Study: Lipitor may prevent diabetic-related blindness
ATHENS, Ga. — A drug used to treat high cholesterol, which will lose patent protection and face generic competition starting this year, also may help prevent blindness in people with diabetes, according to a study by researchers at the University of Georgia.
The researchers, led by pharmacy professor Azza El-Remessy, administered Pfizer’s drug Lipitor (atorvastatin calcium) to diabetic rats, finding that it prevented free radicals in the retina from destroying nerves that help maintain vision. Diabetic retinopathy is a leading cause of blindness in adults and usually occurs after they have had diabetes for 10 years or more.
“The exciting part is that there are now treatment options that are proven to be safe that can be immediately translated to patients,” El-Remessy said.
Study results will appear in the March edition of the journal Diabetologia.
FDA OKs Corifact
SILVER SPRING, Md. — The Food and Drug Administration has approved a treatment for a rare bleeding disorder.
The FDA announced the approval of Corifact, used to prevent bleeding in people with the genetic disorder congenital Factor XIII deficiency, which affects 1-in-3 million to 5 million people in the United States.
The drug is manufactured by Marburg, Germany-based CSL Behring.
NACDS, NCPA call pharmacy ‘backbone of Medicaid’s drug benefit’
ALEXANDRIA, Va. — The National Association of Chain Drug Stores and the National Community Pharmacists Association on Friday sent a joint letter to every governor and state Medicaid director on the importance of pharmacies in Medicaid and the industry’s interest in working with state governments to cut costs.
“Community pharmacies play a vital role in the Medicaid program as the backbone of its drug benefit,” wrote Steven Anderson, NACDS president and CEO, and Kathleen Jaeger, NCPA EVP and CEO. “Local pharmacists can provide expert medication counseling and other cost-saving services that help mitigate the $290 billion that is estimated to be spent on an annual basis as the result of patients who do not adhere properly to their medication regimen.”

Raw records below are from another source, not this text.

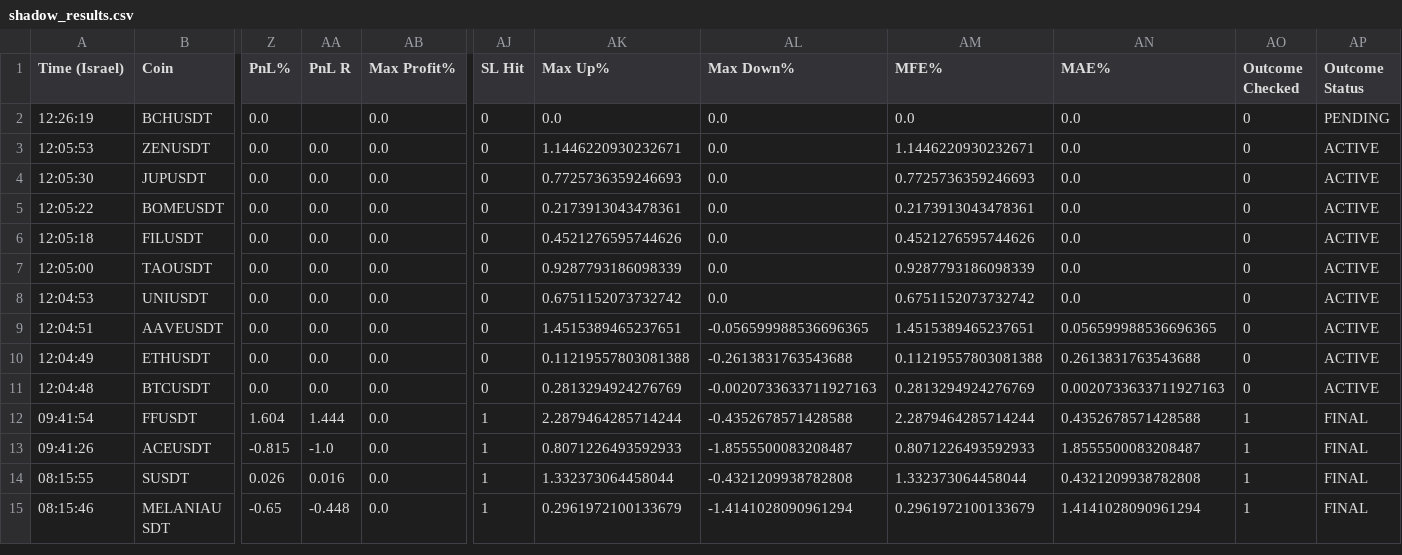
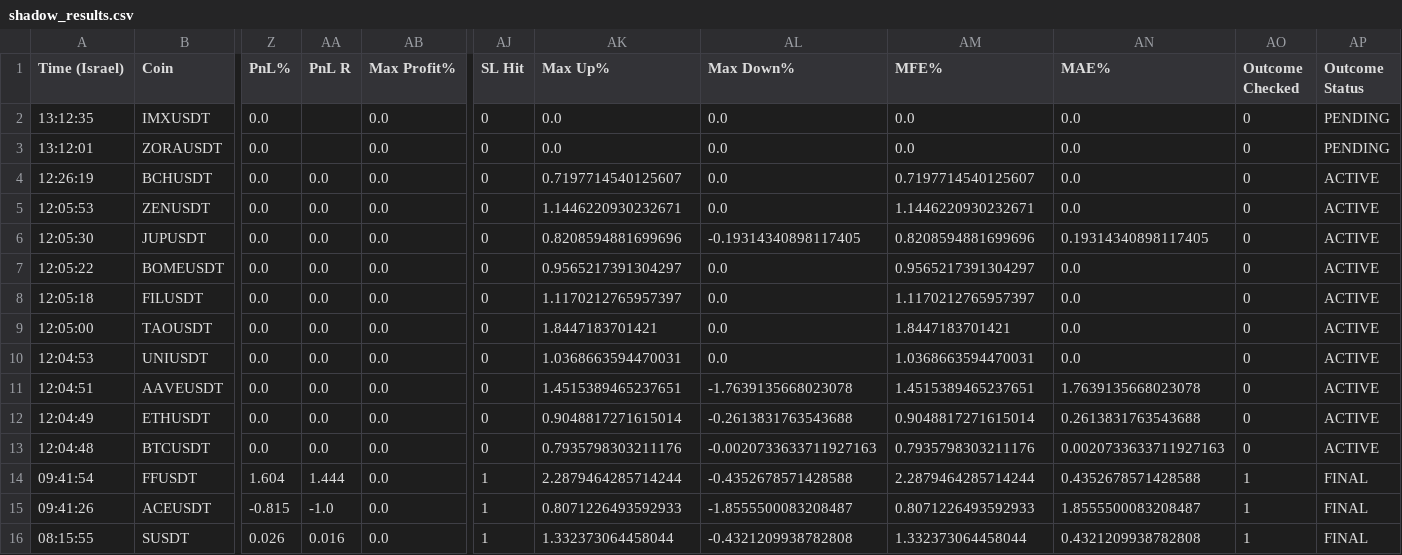
Before and after one commit to rank1984/crypto-bot, a CSV file: shadow_results.csv, drawn as a sheet; only a part is shown, gaps mark what is left out; the shorter side is filled out with more unchanged rows; addresses are those after the commit; rows hold the shown columns only; the diff names each change by its address in the sheet, - before the commit and + after, or states it on an @@ line.

```diff
--- a/shadow_results.csv
+++ b/shadow_results.csv
+row 2: 13:12:35 | IMXUSDT | 0.0 |  | 0.0 | 0 | 0.0 | 0.0 | 0.0 | 0.0 | 0 | PENDING
+row 3: 13:12:01 | ZORAUSDT | 0.0 |  | 0.0 | 0 | 0.0 | 0.0 | 0.0 | 0.0 | 0 | PENDING
-AA4 (PnL R): (empty)
+AA4 (PnL R): 0.0
-AK4 (Max Up%): 0.0
+AK4 (Max Up%): 0.7197714540125607
-AM4 (MFE%): 0.0
+AM4 (MFE%): 0.7197714540125607
-AP4 (Outcome Status): PENDING
+AP4 (Outcome Status): ACTIVE
-AK6 (Max Up%): 0.7725736359246693
+AK6 (Max Up%): 0.8208594881699696
-AL6 (Max Down%): 0.0
+AL6 (Max Down%): -0.19314340898117405
-AM6 (MFE%): 0.7725736359246693
+AM6 (MFE%): 0.8208594881699696
-AN6 (MAE%): 0.0
+AN6 (MAE%): 0.19314340898117405
-AK7 (Max Up%): 0.2173913043478361
+AK7 (Max Up%): 0.9565217391304297
-AM7 (MFE%): 0.2173913043478361
+AM7 (MFE%): 0.9565217391304297
-AK8 (Max Up%): 0.4521276595744626
+AK8 (Max Up%): 1.1170212765957397
-AM8 (MFE%): 0.4521276595744626
+AM8 (MFE%): 1.1170212765957397
-AK9 (Max Up%): 0.9287793186098339
+AK9 (Max Up%): 1.8447183701421
-AM9 (MFE%): 0.9287793186098339
+AM9 (MFE%): 1.8447183701421
-AK10 (Max Up%): 0.6751152073732742
+AK10 (Max Up%): 1.0368663594470031
-AM10 (MFE%): 0.6751152073732742
+AM10 (MFE%): 1.0368663594470031
-AL11 (Max Down%): -0.056599988536696365
+AL11 (Max Down%): -1.7639135668023078
-AN11 (MAE%): 0.056599988536696365
+AN11 (MAE%): 1.7639135668023078
-AK12 (Max Up%): 0.11219557803081388
+AK12 (Max Up%): 0.9048817271615014
-AM12 (MFE%): 0.11219557803081388
+AM12 (MFE%): 0.9048817271615014
-AK13 (Max Up%): 0.2813294924276769
+AK13 (Max Up%): 0.7935798303211176
-AM13 (MFE%): 0.2813294924276769
+AM13 (MFE%): 0.7935798303211176
```
Also changed, not shown: 1 other file.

The recommendations propositioned in the letter include:
- Advocating dispensing of generic medicines. Community pharmacy has a higher rate of generic dispensing (71%) than any other practice setting, including mail-order pharmacy, the letter stated;
- Incorporating medication therapy management services provided by pharmacists. The community pharmacist can provide critical advice and guidance to patients with chronic conditions, who very often need instruction and re-enforcement of optimal medication use, the letter suggested;
- For states considering adjustments to beneficiary cost sharing, NACDS and NCPA urged those governments to make co-payments mandatory as permitted under federal law. Requiring pharmacies to bear the costs of uncollected co-payments — which in some states is as high as 50% — is unfair, the associations argued, particularly at a time when there already have been significant reductions in pharmacy Medicaid reimbursement; and
- For states considering an average-acquisition-cost-based pharmacy reimbursement formula, NACDS and NCPA suggested undertaking comprehensive cost-of-dispensing studies and adjusting state dispensing fees, recognizing the importance of reimbursing pharmacies accurately for all aspects of providing prescriptions to Medicaid patients.